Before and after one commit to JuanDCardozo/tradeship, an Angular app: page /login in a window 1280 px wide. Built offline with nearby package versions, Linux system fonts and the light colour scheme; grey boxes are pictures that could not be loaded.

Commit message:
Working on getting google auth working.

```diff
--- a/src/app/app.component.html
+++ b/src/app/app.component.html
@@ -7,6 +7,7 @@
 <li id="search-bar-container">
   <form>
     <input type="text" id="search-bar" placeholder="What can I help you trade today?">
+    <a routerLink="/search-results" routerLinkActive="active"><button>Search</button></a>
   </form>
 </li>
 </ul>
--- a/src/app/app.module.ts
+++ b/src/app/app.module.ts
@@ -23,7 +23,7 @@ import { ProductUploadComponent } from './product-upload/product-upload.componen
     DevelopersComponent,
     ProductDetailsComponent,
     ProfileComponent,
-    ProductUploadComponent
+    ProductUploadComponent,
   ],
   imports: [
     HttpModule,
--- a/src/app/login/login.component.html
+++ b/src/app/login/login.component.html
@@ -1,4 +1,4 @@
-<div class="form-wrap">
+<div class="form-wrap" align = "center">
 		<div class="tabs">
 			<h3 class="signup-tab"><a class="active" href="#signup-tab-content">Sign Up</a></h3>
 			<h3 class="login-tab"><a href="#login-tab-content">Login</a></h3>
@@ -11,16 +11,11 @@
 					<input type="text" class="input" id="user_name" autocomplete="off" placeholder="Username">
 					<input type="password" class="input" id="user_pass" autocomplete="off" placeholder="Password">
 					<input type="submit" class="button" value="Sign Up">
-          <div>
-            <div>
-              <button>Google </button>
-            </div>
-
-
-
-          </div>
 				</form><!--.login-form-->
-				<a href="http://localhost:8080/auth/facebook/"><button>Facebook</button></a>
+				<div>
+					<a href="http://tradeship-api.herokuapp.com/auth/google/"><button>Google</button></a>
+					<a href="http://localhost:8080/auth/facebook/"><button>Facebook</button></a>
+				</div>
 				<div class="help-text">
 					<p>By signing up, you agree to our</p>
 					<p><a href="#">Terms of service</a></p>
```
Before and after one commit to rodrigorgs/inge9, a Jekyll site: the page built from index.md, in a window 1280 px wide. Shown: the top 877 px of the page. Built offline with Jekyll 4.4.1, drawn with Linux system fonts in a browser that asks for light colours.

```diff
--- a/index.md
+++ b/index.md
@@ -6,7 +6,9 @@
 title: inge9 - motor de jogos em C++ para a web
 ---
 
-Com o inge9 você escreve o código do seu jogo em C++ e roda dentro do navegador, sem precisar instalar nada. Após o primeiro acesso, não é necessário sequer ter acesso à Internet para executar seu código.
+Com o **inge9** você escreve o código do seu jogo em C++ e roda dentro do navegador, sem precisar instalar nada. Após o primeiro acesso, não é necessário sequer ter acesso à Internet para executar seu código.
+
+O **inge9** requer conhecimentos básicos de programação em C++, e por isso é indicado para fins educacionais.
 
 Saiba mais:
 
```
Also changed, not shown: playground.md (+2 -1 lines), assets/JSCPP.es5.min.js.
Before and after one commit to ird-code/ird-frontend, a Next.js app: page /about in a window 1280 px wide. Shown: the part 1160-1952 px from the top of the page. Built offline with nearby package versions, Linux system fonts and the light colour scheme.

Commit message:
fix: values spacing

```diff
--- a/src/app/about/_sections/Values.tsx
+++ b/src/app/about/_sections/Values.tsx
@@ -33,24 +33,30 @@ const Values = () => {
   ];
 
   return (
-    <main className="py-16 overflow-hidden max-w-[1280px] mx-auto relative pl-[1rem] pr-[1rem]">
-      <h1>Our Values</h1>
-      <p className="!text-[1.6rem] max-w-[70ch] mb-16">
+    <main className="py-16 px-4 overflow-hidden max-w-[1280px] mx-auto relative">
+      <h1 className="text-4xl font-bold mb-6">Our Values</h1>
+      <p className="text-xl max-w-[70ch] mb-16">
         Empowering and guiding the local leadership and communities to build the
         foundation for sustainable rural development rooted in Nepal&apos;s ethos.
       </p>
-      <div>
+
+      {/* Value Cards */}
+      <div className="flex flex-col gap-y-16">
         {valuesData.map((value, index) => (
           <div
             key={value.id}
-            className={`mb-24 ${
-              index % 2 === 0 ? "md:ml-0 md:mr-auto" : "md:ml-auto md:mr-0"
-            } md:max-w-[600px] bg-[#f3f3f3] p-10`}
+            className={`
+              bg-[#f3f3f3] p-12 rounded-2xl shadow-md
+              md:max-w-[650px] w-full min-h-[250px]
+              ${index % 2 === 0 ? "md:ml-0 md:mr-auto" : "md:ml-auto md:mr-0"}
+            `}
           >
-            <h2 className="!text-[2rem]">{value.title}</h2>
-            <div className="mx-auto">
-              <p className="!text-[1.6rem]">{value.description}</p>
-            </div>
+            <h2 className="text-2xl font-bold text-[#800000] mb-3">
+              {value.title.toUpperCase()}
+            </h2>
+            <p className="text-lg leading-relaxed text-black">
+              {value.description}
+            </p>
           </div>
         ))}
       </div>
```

----

## Problem to solve
Return every line from the entries that holds the string "nada".

## Output of the exercise
-Com o inge9 você escreve o código do seu jogo em C++ e roda dentro do navegador, sem precisar instalar nada. Após o primeiro acesso, não é necessário sequer ter acesso à Internet para executar seu código.
+Com o **inge9** você escreve o código do seu jogo em C++ e roda dentro do navegador, sem precisar instalar nada. Após o primeiro acesso, não é necessário sequer ter acesso à Internet para executar seu código.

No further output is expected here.